• **Work to complete**
Go through the listing below and show each line that has the word "view".
++++ Source records
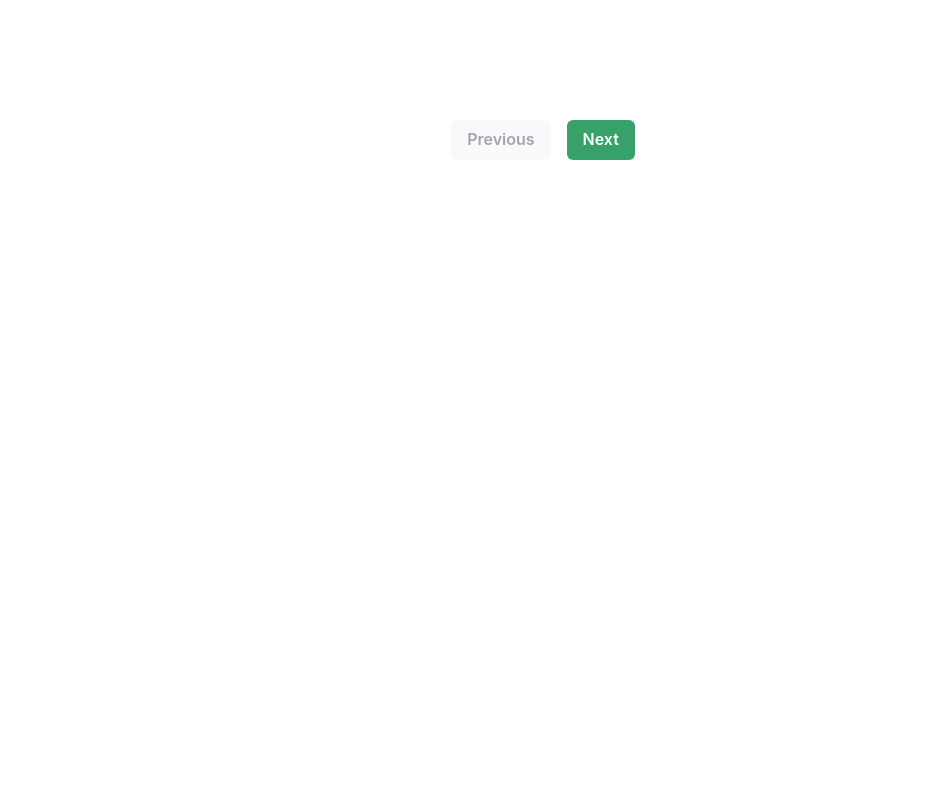
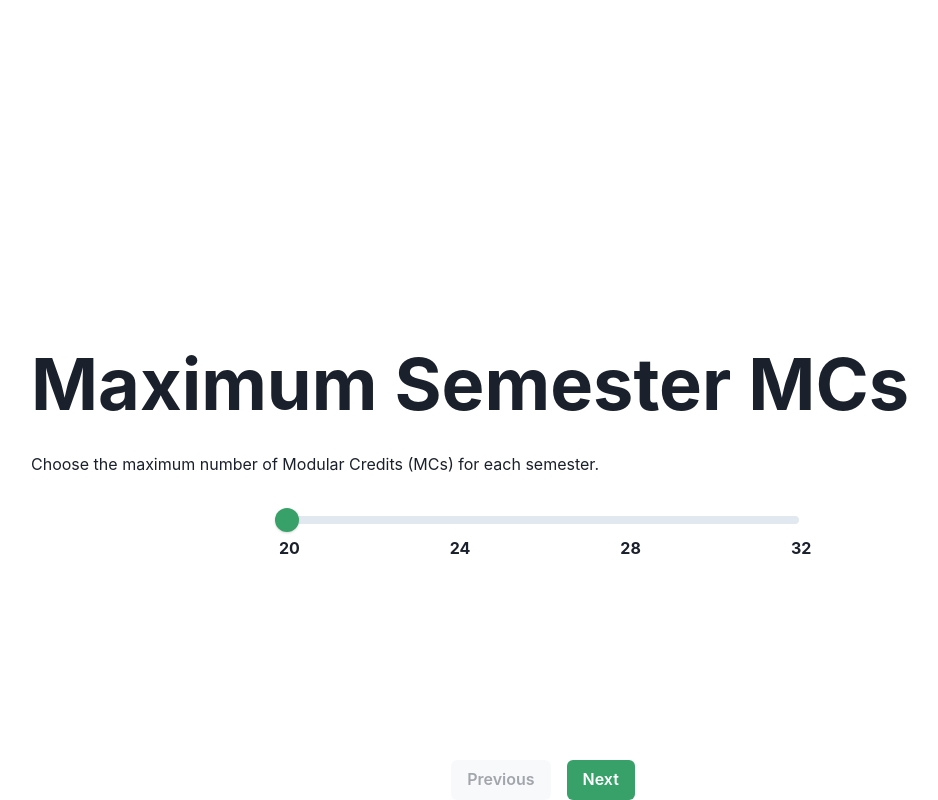
Before and after one commit to NUSDEGS/nusdegs-web, a Next.js app: page /generate in a window 1280 px wide. Shown: the part 520-1320 px from the top of the page, without its empty margins (97-1035 px from the left). Before the commit the page ends 800 px from the top, so only its background shows below. Built offline with nearby package versions, Linux system fonts and the light colour scheme.

Commit message:
add Max MCs section

```diff
--- a/src/pages/generate.tsx
+++ b/src/pages/generate.tsx
@@ -3,7 +3,7 @@ import ImageRadio from '@/view/components/ImageRadio'
 import Plan from '@/view/components/Plan'
 import Section from '@/view/components/Section'
 
-import { Button, Card, CardBody, Center, ChakraProvider, Checkbox, CheckboxGroup, Divider, Flex, Heading, HStack, Radio, RadioGroup, Text, useRadioGroup, VStack } from '@chakra-ui/react'
+import { Button, Card, CardBody, Center, ChakraProvider, Checkbox, CheckboxGroup, Divider, Flex, Heading, HStack, Radio, RadioGroup, Slider, SliderMark, SliderThumb, SliderTrack, Text, useRadioGroup, VStack } from '@chakra-ui/react'
 import Head from 'next/head'
 import { useState } from 'react'
 import { useForm, Controller, useWatch } from 'react-hook-form'
@@ -281,6 +281,34 @@ export default function Generate() {
           </Section>
 
           <Section
+            title='Maximum Semester MCs'
+            description='Choose the maximum number of Modular Credits (MCs) for each semester.'
+          >
+            <Controller
+              name='maxMcs'
+              control={control}
+              render={({field}) => (
+                <Slider
+                  min={20}
+                  max={32}
+                  step={4}
+                  defaultValue={20}
+                  width='50%'
+                  {...field}
+                >
+                  <SliderMark as='b' value={20} marginTop='1rem' marginLeft='-0.5rem'>20</SliderMark>
+                  <SliderMark as='b' value={24} marginTop='1rem' marginLeft='-0.5rem'>24</SliderMark>
+                  <SliderMark as='b' value={28} marginTop='1rem' marginLeft='-0.5rem'>28</SliderMark>
+                  <SliderMark as='b' value={32} marginTop='1rem' marginLeft='-0.5rem'>32</SliderMark>
+
+                  <SliderTrack boxSize='0.5rem' rounded='md' />
+                  <SliderThumb bgColor='green.500' boxSize='1.5rem'/>
+                </Slider>
+              )}
+            />
+          </Section>
+
+          <Section
             title='All Good?'
             description='Check your choices.'
             hidden={currentSectionIndex !== 4}
```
++++++++
• **Task answer**
@@ -3,7 +3,7 @@ import ImageRadio from '@/view/components/ImageRadio'
 import Plan from '@/view/components/Plan'
 import Section from '@/view/components/Section'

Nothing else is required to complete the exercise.